GOVERNMENT plans to sell off publicly-owned woodland have been slammed by Derbyshire’s Green Party.
Fifteen per cent of the public forest estate, worth an estimated £100m, is in the process of being sold, but in November, Agriculture Minister Jim Paice told the House of Lords Select Committee that he would consider selling the entire Forestry Commission land holding – amounting to 205,000 hectares in England.
Derbyshire has 3,154 hectares of Forestry Commission woodland – including heritage woods around Ladybower Reservoir and parts of the National Forest in South Derbyshire – and just under two third of this, 1,906 hectares, is situated in the High Peak alone.

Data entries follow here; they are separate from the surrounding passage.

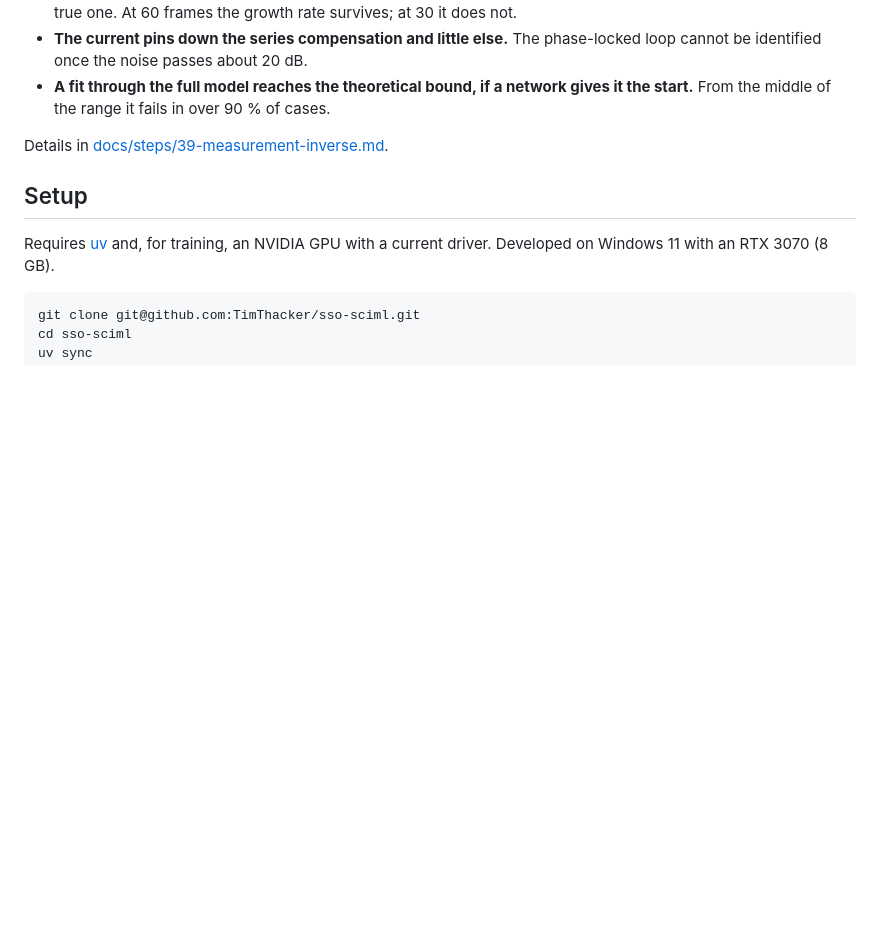
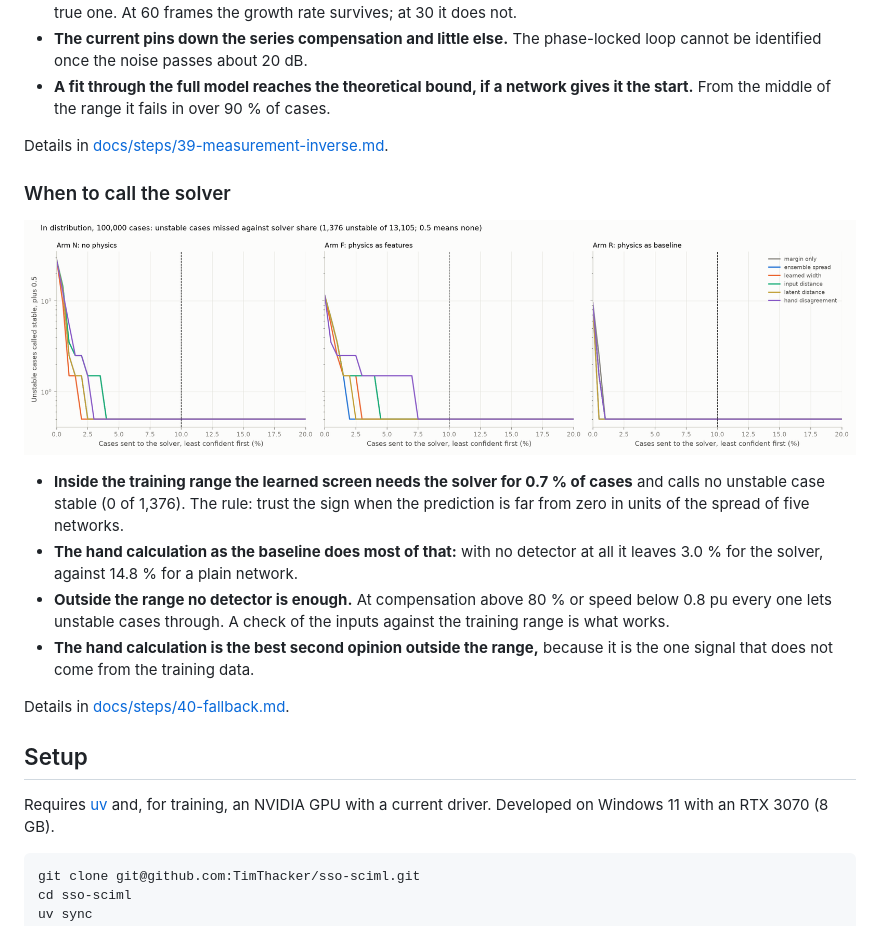
Before and after one commit to TimThacker/sso-sciml, a Markdown page: README.md, the part around the change. Rendered like a GitHub page; pictures changed too: docs/results/phase9/fig101_tradeoff.png (added); blank space fills up the shorter version.

Commit message:
Add out-of-distribution study and fallback rule on T1, step 40

```diff
--- a/README.md
+++ b/README.md
@@ -317,6 +317,17 @@ Details in [docs/steps/38-t2-operators.md](docs/steps/38-t2-operators.md).
 
 Details in [docs/steps/39-measurement-inverse.md](docs/steps/39-measurement-inverse.md).
 
+### When to call the solver
+
+![Missed unstable cases against solver share](docs/results/phase9/fig101_tradeoff.png)
+
+- **Inside the training range the learned screen needs the solver for 0.7 % of cases** and calls no unstable case stable (0 of 1,376). The rule: trust the sign when the prediction is far from zero in units of the spread of five networks.
+- **The hand calculation as the baseline does most of that:** with no detector at all it leaves 3.0 % for the solver, against 14.8 % for a plain network.
+- **Outside the range no detector is enough.** At compensation above 80 % or speed below 0.8 pu every one lets unstable cases through. A check of the inputs against the training range is what works.
+- **The hand calculation is the best second opinion outside the range,** because it is the one signal that does not come from the training data.
+
+Details in [docs/steps/40-fallback.md](docs/steps/40-fallback.md).
+
 ## Setup
 
 Requires [uv](https://docs.astral.sh/uv/) and, for training, an NVIDIA GPU with a current driver. Developed on Windows 11 with an RTX 3070 (8 GB).
```
Also changed, not shown: docs/PLAN.md (+2 -0 lines), docs/steps/39-measurement-inverse.md (+1 -1 lines), docs/steps/40-fallback.md (added, +145 -0 lines), docs/results/phase9/fig100_error_against_distance.png (added), docs/results/phase9/fig102_rule_on_every_set.png (added), docs/results/phase9/fig103_detectors.png (added), docs/results/phase9/fig104_ensembles.png (added), 4 other files.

Derbyshire Green Party Chairman David Foster said: “The Forestry Commission has a proven record in environmental protection and managing sites of special scientific interest.
“It is highly unlikely that the same kind of long term care and protection would be given to the land once in private hands.
“Ninety per cent of Forestry Commission land is open to the public and these access rights go far beyond the basic rights that the law offers.
“Inevitably, in private and commercial hands, public access would be downgraded. The principle concern of the new private owners will be to make a profit.”
Over 330,000 people have already signed a petition by the campaign group 38Degrees. In a recent YouGov poll, 84 per cent of people said they wanted the woodland to remain in public ownership.